Healthy Ways To Stuff A Stocking
Stockings and Christmas are an ancient tradition, going back hundreds of years, but it still seems like it surprises us each year, that thought of “Oh yeah, what are we going to put in those giant socks?” No matter how many years we’ve been playing Santa in our homes, the science of stuffing stockings can feel a bit out of reach. We don’t want to give our kids meaningless junk but are also prey to the point of sale items that seem ready-made to fit into that cylindrically shaped piece of fabric. What’s a parent to do?
We sat down with MHCC’s Clinical Dietitian, Ashley Littleton, about this very concern for advice, tips, and ideas for healthier options we can put into those stockings. She provided some great advice and guidance, so our kids aren’t floating around the house on a perennial sugar high during Christmas Break each year.
“Maybe think more about stockings more as part of the tradition of Christmas, instead of it being a last-minute todo,” said Littleton. “For example, my mom and dad always put an apple and an orange and nuts in my stocking, and that filled up the bulk of it. I remember that, and we always got the nutcracker out, and we would crack the nuts and eat them throughout the present opening.”
Leaving out the refined sugars doesn’t have to be the ultimate goal, and stockings can have sweets. But think of adding those sweets in moderation or cherry on top type of role, not as a base.
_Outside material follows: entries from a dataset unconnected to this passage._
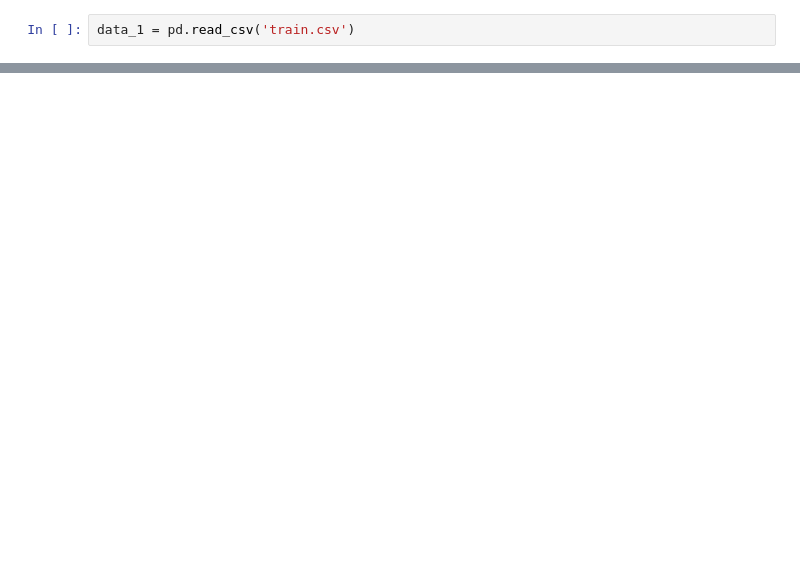
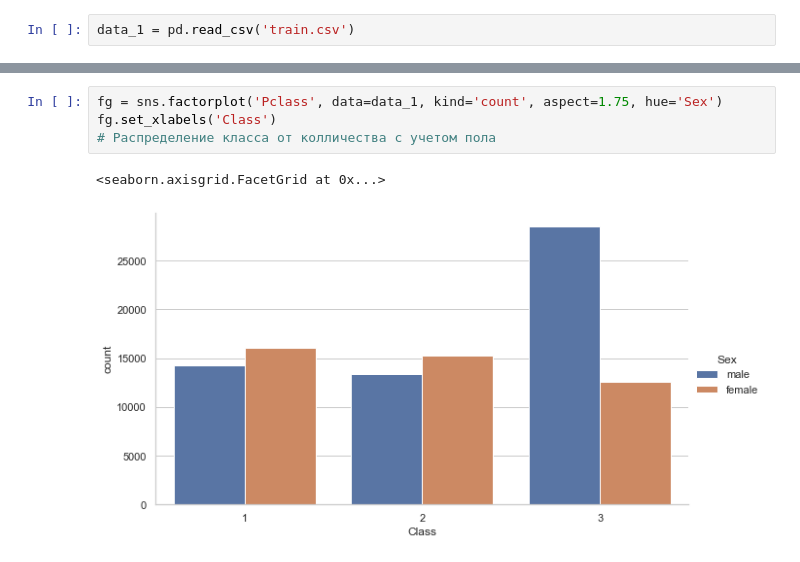
Before and after one commit to Sergo448/rolling-scopes-school-AI-MachineLearning, a Jupyter notebook: Sergo448_2_task.ipynb, the cells around one changed output, grey strips where cells are left out. Drawn from its saved outputs; the diff is of its cells as text; blank space fills up the shorter version.

```diff
--- a/Sergo448_2_task.ipynb
+++ b/Sergo448_2_task.ipynb
@@ -18,3 +115,10 @@ data_1.head()
+# %%
+fg = sns.factorplot('Pclass', data=data_1, kind='count', aspect=1.75, hue='Sex')
+fg.set_xlabels('Class')
+# Распределение класса от колличества с учетом пола
+# %% [output]
+<seaborn.axisgrid.FacetGrid at 0x...>
+[figure, added]
 # %%
 # счет женщин и мужчин
 guy=0
```
Also changed, not shown: parts of 15 cells of this notebook.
Start with filling the stocking with nutrient-based items like the suggested fruits, nuts, homemade foods (check out our Facebook page for videos on how to do homemade fruit roll-ups) that have more health benefits versus pre-packaged food items. All of this can help fill the stocking, and your child’s belly, with some more substantive things. Then you add the fun stuff!
Also, making a tradition of the stocking can help Moms and Dads have a bit more of a framework to go from year to year. If you are knowingly filling it with fruits, nuts, and other items, it becomes a known enterprise and minimizes that guesswork in a week where time seems the most precious.
Other ideas also include things that are experience-based items versus trinkets. “Gift certificates or gift cards are an awesome thing to put as stocking stuffers,” advised Ashley. “Think also of activities that might include the whole family or just enough for that child specifically. But making it more intentional, and I would recommend going more towards an activity and memory aspect versus necessarily another toy or another trinket.”
Have other ideas for your fellow parents? Let us know in the comments on our Facebook page what tricks you have found work to fill those stockings and keep the sugar highs at bay! And of course, a very Merry Christmas, and may your naps be plentiful!